This poem came out of the November 6, 2012 Poetry Fishbowl. It was inspired by prompts from rowyn and rix_scaedu. It was selected in an audience poll to be sponsored from the general fund. This poem belongs to the series One God's Story of Mid-Life Crisis, and you can read more about that on the Serial Poetry page.
Not long after Shaeth
brought home a still-dazed Trobby
limp from the aftereffects of overindulgence,
salvation arrived in a particularly unexpected package.
A withered old woman
let herself into their room,
her arms full of an odd-looking afghan
in a calliope of clashing colors.
She draped it over Trobby's shoulders
and said to Shaeth,
"You need to keep him warm
and give him a sense of comfort."
"What in the world would I know about that?"
Shaeth said acidly, glaring at her.
"Nothing, I imagine," said the old woman,
"which is why I've decided to help."
"Who are you?" Shaeth demanded.
"My name is Glenta," she said.
"I'm a grandmother.
You look like you could use one."
Shaeth had no idea what grandmothers were for --
he couldn't recall meeting any in his former occupation --
but he had to admit that Trobby looked
just a bit less miserable than before.
"Very well," the god said,
wondering what he was getting himself into.
"Excellent," said Glenta. "Peel these potatoes."
She opened a basket that Shaeth hadn't seen
under the afghan, then handed him
several potatoes and a knife.
Shaeth looked at the round little roots.
"I've never peeled anything but a person,"
he confessed. "Where do I start?"
So Glenta gave him a lesson
on how to peel vegetables,
and then a lesson on how to cook stew,
and then an order to go find a bit of beef.
When he came back with the stew meat,
Shaeth found Glenta sitting on the bed
beside Trobby, teaching him how to knit.
"You'll want to keep his hands busy too,"
she said to Shaeth, as the slim needles
clicked and clacked their way through the yarn.
Then she put the beef into the waiting stew
and dragged Shaeth over to the hearth.
She showed him how to make cookie dough
and bake it in a little lidded skillet covered in coals.
Shaeth hadn't even known you could make cookies
in a skillet, let alone how to go about doing it.

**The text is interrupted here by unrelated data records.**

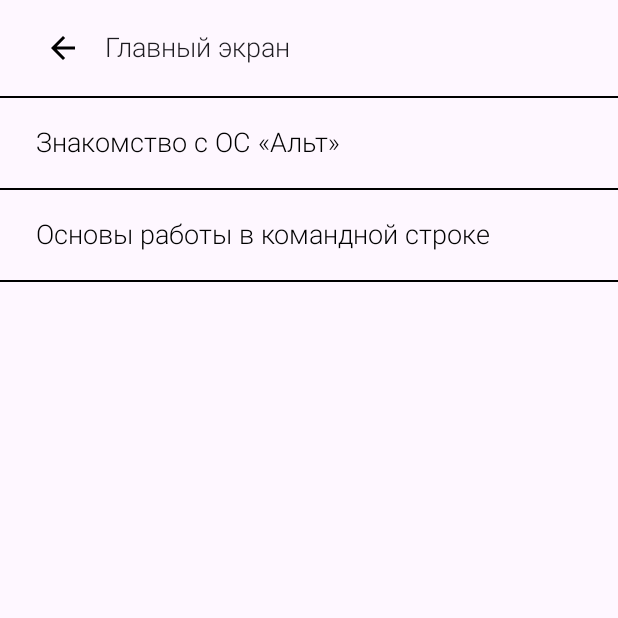
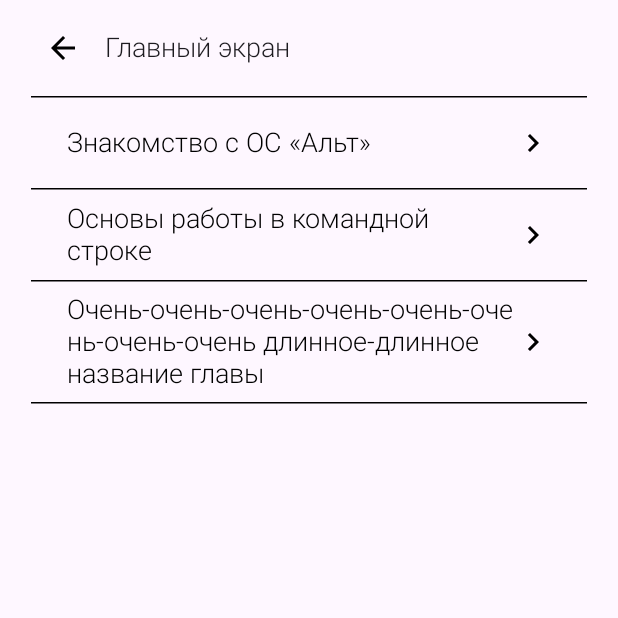
Before and after one commit to moevm/adfmp1h25-exam, an Android app built with Jetpack Compose: the screen it shows after launch (MainActivity), after a tap on "Теория", on a phone screen of 412 x 824 dp, the top half of it. Run offline under Robolectric (Android 15) with nearby library versions, the phone set to English and light mode, and no system bars.

Commit message:
feat: add arrow

```diff
--- a/ExamTrainer/app/src/main/java/com/example/examtrainer/presentation/ui/theory/TOCElements.kt
+++ b/ExamTrainer/app/src/main/java/com/example/examtrainer/presentation/ui/theory/TOCElements.kt
@@ -2,12 +2,21 @@ package com.example.examtrainer.presentation.ui.theory
 
 import androidx.compose.foundation.layout.Arrangement
 import androidx.compose.foundation.layout.Row
-import androidx.compose.foundation.layout.fillMaxSize
+import androidx.compose.foundation.layout.Spacer
 import androidx.compose.foundation.layout.fillMaxWidth
 import androidx.compose.foundation.layout.height
+import androidx.compose.foundation.layout.size
+import androidx.compose.foundation.layout.sizeIn
+import androidx.compose.foundation.layout.width
+import androidx.compose.material.icons.Icons
+import androidx.compose.material.icons.automirrored.filled.ArrowRightAlt
+import androidx.compose.material.icons.automirrored.filled.CompareArrows
+import androidx.compose.material.icons.automirrored.filled.KeyboardArrowRight
+import androidx.compose.material.icons.filled.KeyboardArrowRight
 import androidx.compose.material3.Button
 import androidx.compose.material3.ButtonDefaults
-import androidx.compose.material3.Divider
+import androidx.compose.material3.HorizontalDivider
+import androidx.compose.material3.Icon
 import androidx.compose.material3.MaterialTheme
 import androidx.compose.material3.Text
 import androidx.compose.runtime.Composable
@@ -15,6 +24,7 @@ import androidx.compose.ui.Alignment
 import androidx.compose.ui.Modifier
 import androidx.compose.ui.graphics.Color
 import androidx.compose.ui.graphics.RectangleShape
+import androidx.compose.ui.text.style.TextAlign
 import androidx.compose.ui.unit.dp
 
 @Composable
@@ -24,25 +34,35 @@ fun TOCButton(text: String, onClick: () -> Unit) {
         shape = RectangleShape,
         modifier = Modifier
             .fillMaxWidth()
-            .height(60.dp),
+            .sizeIn(minHeight = 60.dp),
         colors = ButtonDefaults.buttonColors(
             containerColor = MaterialTheme.colorScheme.background,
             contentColor = Color.Black
         ),
     ) {
         Row(
-            modifier = Modifier.fillMaxSize(),
-            horizontalArrangement = Arrangement.Start,
+            modifier = Modifier
+                .fillMaxWidth(),
             verticalAlignment = Alignment.CenterVertically
         ) {
-            Text(text)
+            Text(
+                text = text,
+                modifier = Modifier.weight(1f),
+                textAlign = TextAlign.Start
+            )
+            Icon(
+                imageVector = Icons.AutoMirrored.Filled.KeyboardArrowRight,
+                contentDescription = "Select",
+                modifier = Modifier
+                    .size(24.dp)
+            )
         }
     }
 }
 
 @Composable
 fun TOCDivider() {
-    Divider(
+    HorizontalDivider(
         color = Color.Black,
         modifier = Modifier
             .fillMaxWidth()
--- a/ExamTrainer/app/src/main/java/com/example/examtrainer/presentation/ui/theory/TheoryChaptersTOCScreen.kt
+++ b/ExamTrainer/app/src/main/java/com/example/examtrainer/presentation/ui/theory/TheoryChaptersTOCScreen.kt
@@ -1,14 +1,17 @@
 package com.example.examtrainer.presentation.ui.theory
 
+import androidx.compose.foundation.horizontalScroll
 import androidx.compose.foundation.layout.Column
 import androidx.compose.foundation.layout.WindowInsets
 import androidx.compose.foundation.layout.fillMaxSize
+import androidx.compose.foundation.layout.fillMaxWidth
 import androidx.compose.foundation.layout.navigationBars
 import androidx.compose.foundation.layout.statusBars
 import androidx.compose.foundation.layout.windowInsetsPadding
 import androidx.compose.runtime.Composable
 import androidx.compose.runtime.collectAsState
 import androidx.compose.runtime.getValue
+import androidx.compose.ui.Alignment
 import androidx.compose.ui.Modifier
 import androidx.lifecycle.viewmodel.compose.viewModel
 import androidx.navigation.NavController
@@ -28,7 +31,8 @@ fun TheoryChaptersTOCScreen(navController: NavController) {
         modifier = Modifier
             .fillMaxSize()
             .windowInsetsPadding(WindowInsets.statusBars)
-            .windowInsetsPadding(WindowInsets.navigationBars)
+            .windowInsetsPadding(WindowInsets.navigationBars),
+        horizontalAlignment = Alignment.CenterHorizontally,
     ) {
         CommonHeader(
             backButtonText = "Главный экран",
@@ -39,6 +43,11 @@ fun TheoryChaptersTOCScreen(navController: NavController) {
             }
         )
 
+        Column(
+            modifier = Modifier
+                .fillMaxWidth(.9f),
+            horizontalAlignment = Alignment.CenterHorizontally,
+        ) {
             chapters.forEachIndexed { chapterIdx, chapter ->
                 TOCDivider()
                 TOCButton(
@@ -55,3 +64,4 @@ fun TheoryChaptersTOCScreen(navController: NavController) {
             TOCDivider()
         }
     }
+}
--- a/ExamTrainer/app/src/main/java/com/example/examtrainer/presentation/ui/theory/TheorySectionsTOCScreen.kt
+++ b/ExamTrainer/app/src/main/java/com/example/examtrainer/presentation/ui/theory/TheorySectionsTOCScreen.kt
@@ -4,17 +4,14 @@ import androidx.compose.foundation.layout.Column
 import androidx.compose.foundation.layout.WindowInsets
 import androidx.compose.foundation.layout.fillMaxSize
 import androidx.compose.foundation.layout.fillMaxWidth
-import androidx.compose.foundation.layout.height
 import androidx.compose.foundation.layout.navigationBars
 import androidx.compose.foundation.layout.statusBars
 import androidx.compose.foundation.layout.windowInsetsPadding
-import androidx.compose.material3.Divider
 import androidx.compose.runtime.Composable
 import androidx.compose.runtime.collectAsState
 import androidx.compose.runtime.getValue
+import androidx.compose.ui.Alignment
 import androidx.compose.ui.Modifier
-import androidx.compose.ui.graphics.Color
-import androidx.compose.ui.unit.dp
 import androidx.lifecycle.viewmodel.compose.viewModel
 import androidx.navigation.NavController
 import com.example.examtrainer.presentation.navigation.NavRoutes
@@ -36,7 +33,8 @@ fun TheorySectionsTOCScreen(navController: NavController) {
         modifier = Modifier
             .fillMaxSize()
             .windowInsetsPadding(WindowInsets.statusBars)
-            .windowInsetsPadding(WindowInsets.navigationBars)
+            .windowInsetsPadding(WindowInsets.navigationBars),
+        horizontalAlignment = Alignment.CenterHorizontally,
     ) {
         CommonHeader(
             backButtonText = "Оглавление",
@@ -47,6 +45,11 @@ fun TheorySectionsTOCScreen(navController: NavController) {
             }
         )
 
+        Column(
+            modifier = Modifier
+                .fillMaxWidth(.9f),
+            horizontalAlignment = Alignment.CenterHorizontally,
+        ) {
             sections.forEachIndexed { sectionIdx, section ->
                 TOCDivider()
                 TOCButton(
@@ -63,3 +66,4 @@ fun TheorySectionsTOCScreen(navController: NavController) {
             TOCDivider()
         }
     }
+}
--- a/ExamTrainer/app/src/main/java/com/example/examtrainer/presentation/viewmodel/TheoryViewModel.kt
+++ b/ExamTrainer/app/src/main/java/com/example/examtrainer/presentation/viewmodel/TheoryViewModel.kt
@@ -159,6 +159,10 @@ class TheoryViewModel : ViewModel() {
                     ),
                 ),
             ),
+            Chapter(
+                title = "Очень-очень-очень-очень-очень-очень-очень-очень длинное-длинное название главы",
+                sections = emptyList(),
+            ),
         )
     }
 }
```
Lines whose indentation alone changed are shown as unchanged.
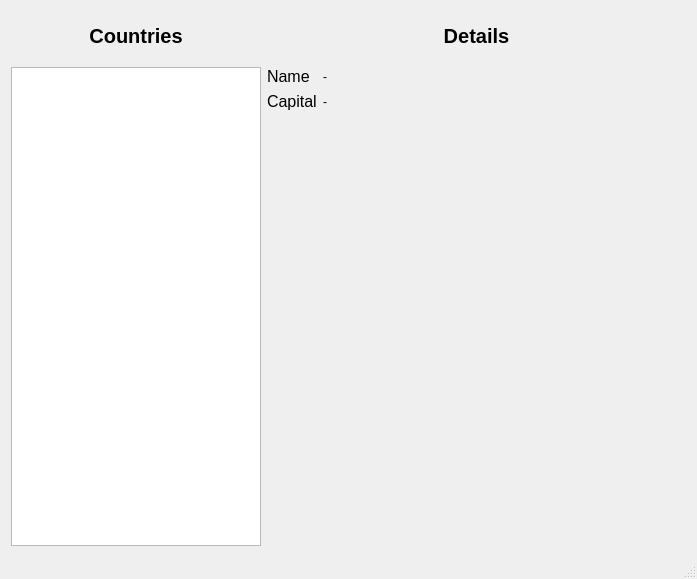
Qt form MainWindow.ui (synapticvoid/sample-qt-model-view) before a commit.
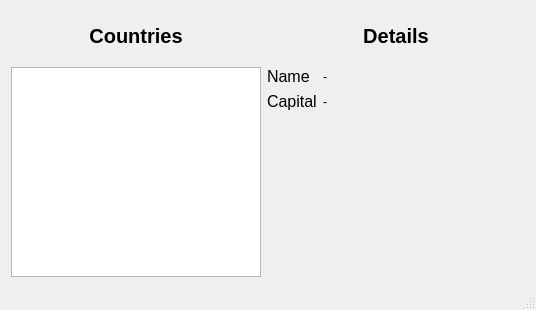
The same form after that commit.

Commit message: Simplify data access in MainWindow

```diff
--- a/MainWindow.ui
+++ b/MainWindow.ui
@@ -6,8 +6,8 @@
    <rect>
     <x>0</x>
     <y>0</y>
-    <width>697</width>
-    <height>579</height>
+    <width>536</width>
+    <height>310</height>
    </rect>
   </property>
   <property name="windowTitle">
```
Left out of the diff: 8 changed lines with no effect on the pictures. The commit also changes 2 other files.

In one afternoon he'd learned more about cooking
than he had in a thousand years.
Their little room smelled savory and sweet,
and Trobby had half a smile on his face.

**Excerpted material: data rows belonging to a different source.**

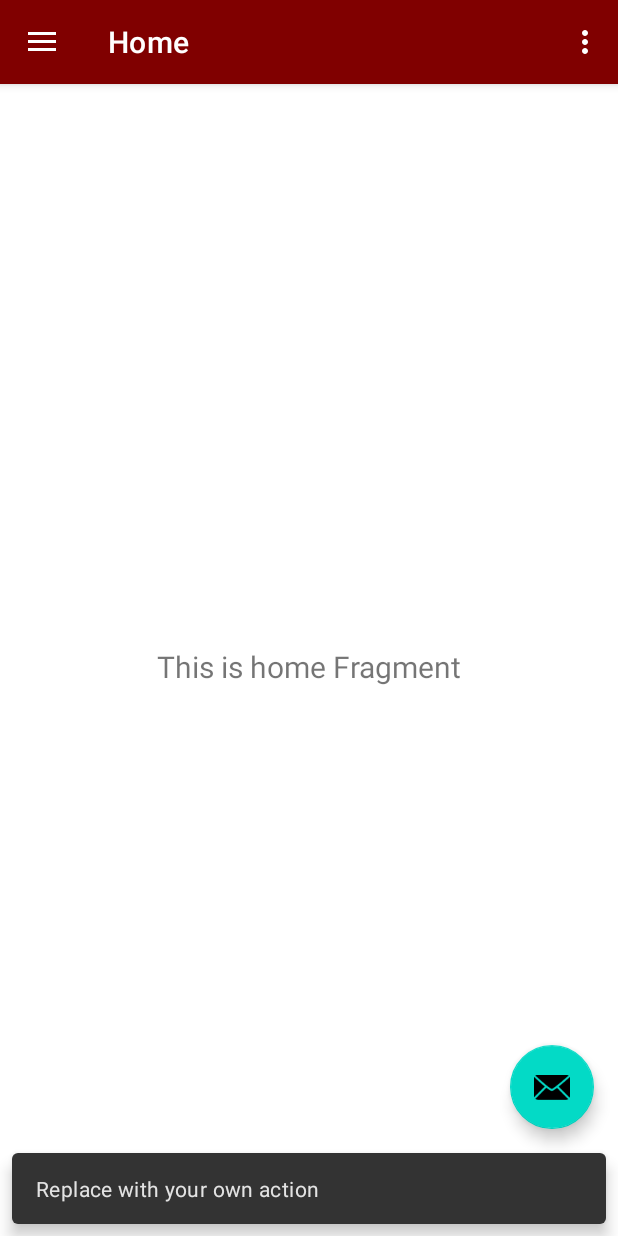
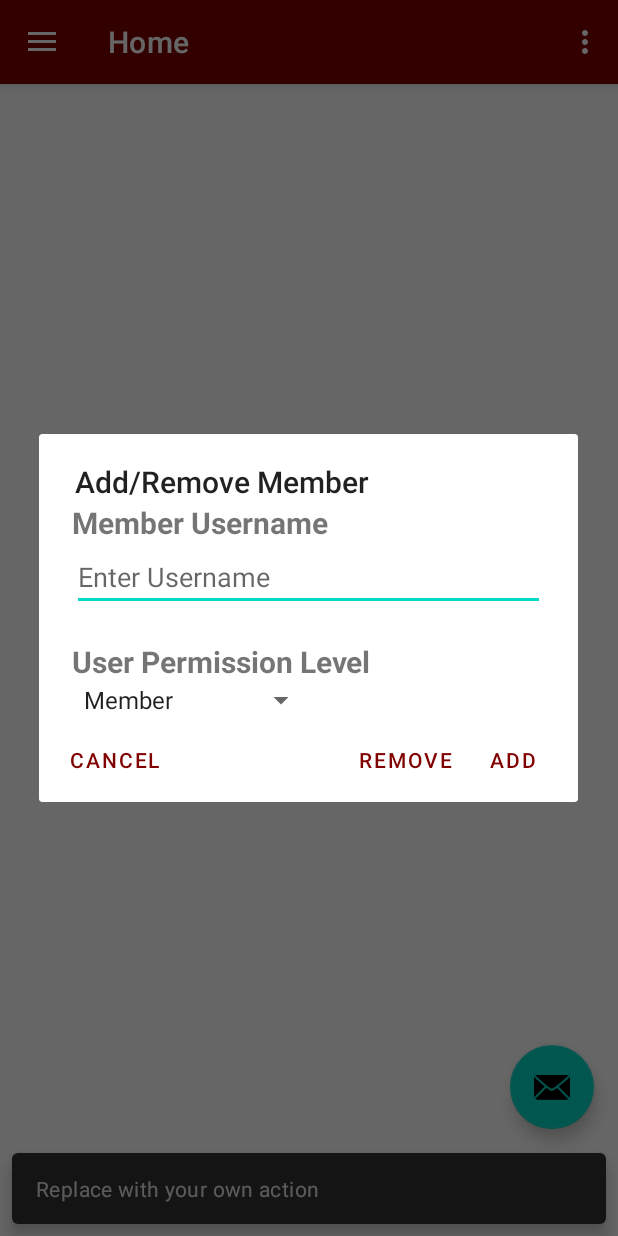
Before and after one commit to galaspp/CSSE483RoseProject, an Android app: the screen it shows after launch (MainActivity), after a tap on an icon or button, on a phone screen of 412 x 824 dp. Run offline under Robolectric (Android 15) with nearby library versions, the phone set to English and light mode, and no system bars; our stand-ins replace navigation-ui.

Commit message:
Figured out how to use spinner

```diff
--- a/RoseProject/app/src/main/java/edu/rosehulman/galaspp/roseproject/MainActivity.kt
+++ b/RoseProject/app/src/main/java/edu/rosehulman/galaspp/roseproject/MainActivity.kt
@@ -18,7 +18,9 @@ import androidx.navigation.ui.setupWithNavController
 import androidx.drawerlayout.widget.DrawerLayout
 import androidx.appcompat.app.AppCompatActivity
 import androidx.appcompat.widget.Toolbar
+import kotlinx.android.synthetic.main.add_remove_members_modal.view.*
 import kotlinx.android.synthetic.main.create_edit_task_modal.*
+import kotlinx.android.synthetic.main.create_edit_task_modal.view.*
 
 class MainActivity : AppCompatActivity() {
 
@@ -32,6 +34,7 @@ class MainActivity : AppCompatActivity() {
 
         val fab: FloatingActionButton = findViewById(R.id.fab)
         fab.setOnClickListener { view ->
+            showAddRemoveModal()
             Snackbar.make(view, "Replace with your own action", Snackbar.LENGTH_LONG)
                     .setAction("Action", null).show()
         }
@@ -106,11 +109,11 @@ class MainActivity : AppCompatActivity() {
         val view = LayoutInflater.from(this).inflate(R.layout.create_edit_task_modal, null, false)
         builder.setView(view)
 
-        val spinner2: Spinner = findViewById(R.id.spinner)
         var arrayVal = resources.getStringArray(R.array.task_status_arrry)
         var aa = ArrayAdapter(this, android.R.layout.simple_spinner_item, arrayVal)
         aa.setDropDownViewResource(android.R.layout.simple_spinner_dropdown_item)
-        spinner2.adapter = aa
+        view.spinner.adapter = aa
+
         builder.setPositiveButton("Save") { _, _ ->
 
         }
@@ -129,6 +132,11 @@ class MainActivity : AppCompatActivity() {
         builder.setView(view)
 
         //TODO: Add Spinner
+        val arrayVal = resources.getStringArray(R.array.member_Permissions)
+        val aa = ArrayAdapter(this, android.R.layout.simple_spinner_item, arrayVal)
+        aa.setDropDownViewResource(android.R.layout.simple_spinner_dropdown_item)
+        view.userPermissionSpinner.adapter = aa
+
         builder.setPositiveButton(R.string.add) { _, _ ->
 
         }
--- a/RoseProject/app/src/main/res/layout/add_remove_members_modal.xml
+++ b/RoseProject/app/src/main/res/layout/add_remove_members_modal.xml
@@ -37,7 +37,9 @@
 
     <Spinner
         android:id="@+id/userPermissionSpinner"
-        android:layout_width="match_parent"
-        android:layout_height="wrap_content"/>
+        android:layout_width="wrap_content"
+        android:layout_height="wrap_content"
+        android:layout_marginStart="22dp"
+        />
 
 </LinearLayout>
--- a/RoseProject/app/src/main/res/values/strings.xml
+++ b/RoseProject/app/src/main/res/values/strings.xml
@@ -47,4 +47,9 @@
         <item>Completed</item>
         <item>Halted</item>
     </string-array>
+
+    <string-array name="member_Permissions">
+        <item>Member</item>
+        <item>Admin/Owner</item>
+    </string-array>
 </resources>
```
Also changed, not shown: RoseProject/app/src/main/res/layout/create_edit_task_modal.xml (+7 -6 lines).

"Gifts of simplicity can make all the difference,"
she said to them.
Clearly, Shaeth realized,
grandmothers were powerful creatures.
When the stew was done,
Glenta taught them the magic words
"Please" and "Thank you."
Shaeth argued that they weren't really magic --
for he knew a great deal about magical theory --
but Glenta pointed out that spells were all about
changing things and those words could change
how people felt about you and what they did.
So Shaeth had to concede the point after all.
After they had tucked Trobby into bed,
Shaeth found himself wondering about Glenta.
"Why have you come here?" he asked.
Glenta picked up her knitting,
twisting and tucking the yarn
between her lean old fingers.
"I had a son once," she said,
"whose soul was devoured
by a poppy demon."
"I am sorry for your loss," Shaeth said,
and somewhat to his surprise,
he really was.
Knit and purl, tug and turn.
"I heard that you have become
the God of Drunks, and I figure that
fighting one demon in a bottle
is as good as another," Glenta said.
"You are welcome to fight by my side,"
Shaeth said. "Bottle demons are devious.
Thus far, my research has turned up
precious little about them."
"Oh, I know about bottle demons,"
Glenta said in a low voice.
"We will put our heads together,
and then they will be sorry."
Shaeth already knew her well enough
to feel fairly confident about that.
Glenta sat by the hearth with her knitting,
the needles winking and flickering in her hands,
her hair gleaming white-gold in the firelight
and her smile somehow ruthless and kind at once.
She sat there, quiet and calm, glinting
like a beacon in and against the dark.
Shaeth was privately quite glad
that he had met her after
quitting his former occupation.